Record excerpts: Begin

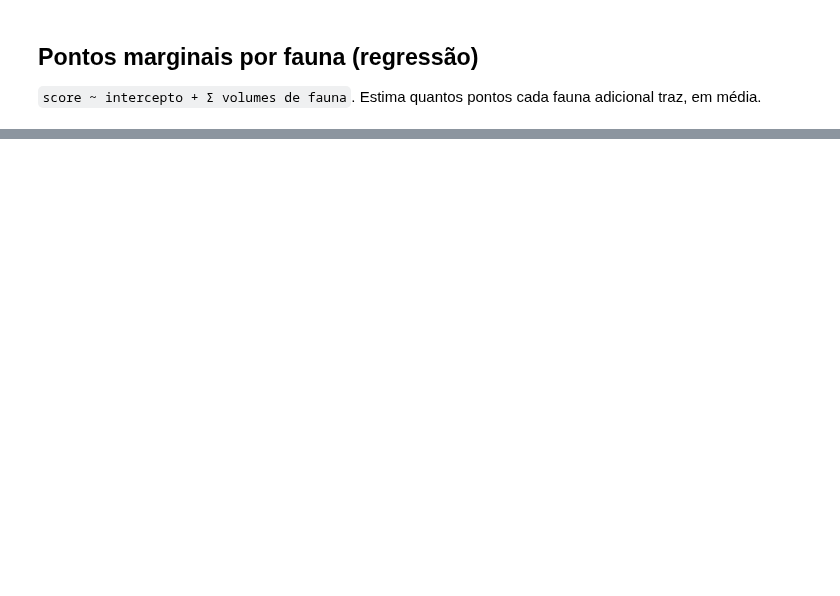
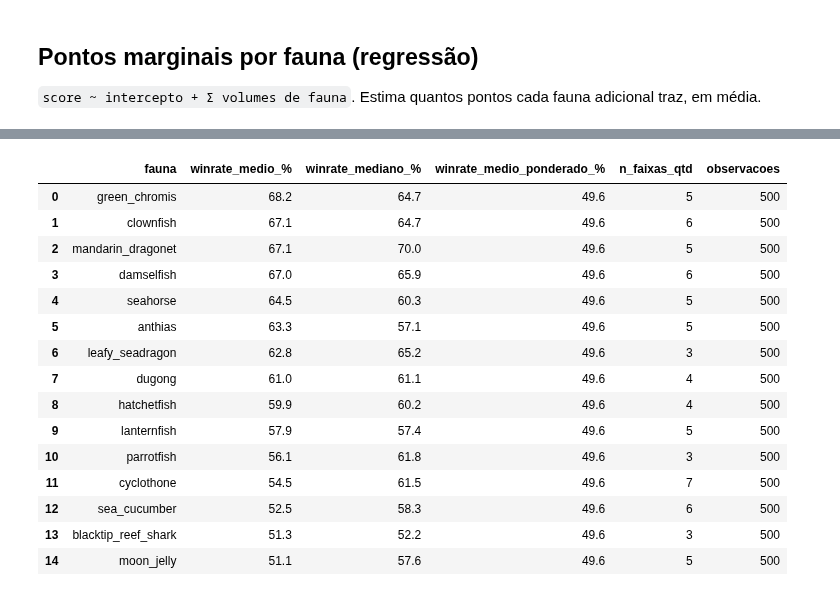
Before and after one commit to MauTBernardini/great-coral-reef, a Jupyter notebook: notebooks/analyze_fauna.ipynb, the cells around one changed output, grey strips where cells are left out. Cells and saved outputs as stored; diff of their text form; code cells hidden in the pictures; blank space fills up the shorter version.

```diff
--- a/notebooks/analyze_fauna.ipynb
+++ b/notebooks/analyze_fauna.ipynb
@@ -125,0 +233,32 @@ reg.to_frame('pontos_por_fauna')
+# %%
+rows = []
+for ft in fauna_types:
+    col = f'fauna_{ft}'
+    grp = plong.groupby(col)['won'].agg(['mean', 'size']).reset_index()
+    rows.append({
+        'fauna': ft,
+        'winrate_medio_%': round(grp['mean'].mean() * 100, 1),
+        'winrate_mediano_%': round(grp['mean'].median() * 100, 1),
+        'winrate_medio_ponderado_%': round(np.average(grp['mean'], weights=grp['size']) * 100, 1),
+        'n_faixas_qtd': int(len(grp)),
+        'observacoes': int(grp['size'].sum()),
+    })
+
+pd.DataFrame(rows).sort_values('winrate_medio_%', ascending=False).reset_index(drop=True)
+# %% [output]
+|  | fauna | winrate_medio_% | winrate_mediano_% | winrate_medio_ponderado_% | n_faixas_qtd | observacoes |
+| 0 | green_chromis | 68.2 | 64.7 | 49.6 | 5 | 500 |
+| 1 | clownfish | 67.1 | 64.7 | 49.6 | 6 | 500 |
+| 2 | mandarin_dragonet | 67.1 | 70.0 | 49.6 | 5 | 500 |
+| 3 | damselfish | 67.0 | 65.9 | 49.6 | 6 | 500 |
+| 4 | seahorse | 64.5 | 60.3 | 49.6 | 5 | 500 |
+| 5 | anthias | 63.3 | 57.1 | 49.6 | 5 | 500 |
+| 6 | leafy_seadragon | 62.8 | 65.2 | 49.6 | 3 | 500 |
+| 7 | dugong | 61.0 | 61.1 | 49.6 | 4 | 500 |
+| 8 | hatchetfish | 59.9 | 60.2 | 49.6 | 4 | 500 |
+| 9 | lanternfish | 57.9 | 57.4 | 49.6 | 5 | 500 |
+| 10 | parrotfish | 56.1 | 61.8 | 49.6 | 3 | 500 |
+| 11 | cyclothone | 54.5 | 61.5 | 49.6 | 7 | 500 |
+| 12 | sea_cucumber | 52.5 | 58.3 | 49.6 | 6 | 500 |
+| 13 | blacktip_reef_shark | 51.3 | 52.2 | 49.6 | 3 | 500 |
+| 14 | moon_jelly | 51.1 | 57.6 | 49.6 | 5 | 500 |
```
Also changed, not shown: parts of 11 cells of this notebook, 19 other files.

Record excerpts: End

What lines in the entries above include the string "mean"? Return each one.

+    grp = plong.groupby(col)['won'].agg(['mean', 'size']).reset_index()
+        'winrate_medio_%': round(grp['mean'].mean() * 100, 1),
+        'winrate_mediano_%': round(grp['mean'].median() * 100, 1),
+        'winrate_medio_ponderado_%': round(np.average(grp['mean'], weights=grp['size']) * 100, 1),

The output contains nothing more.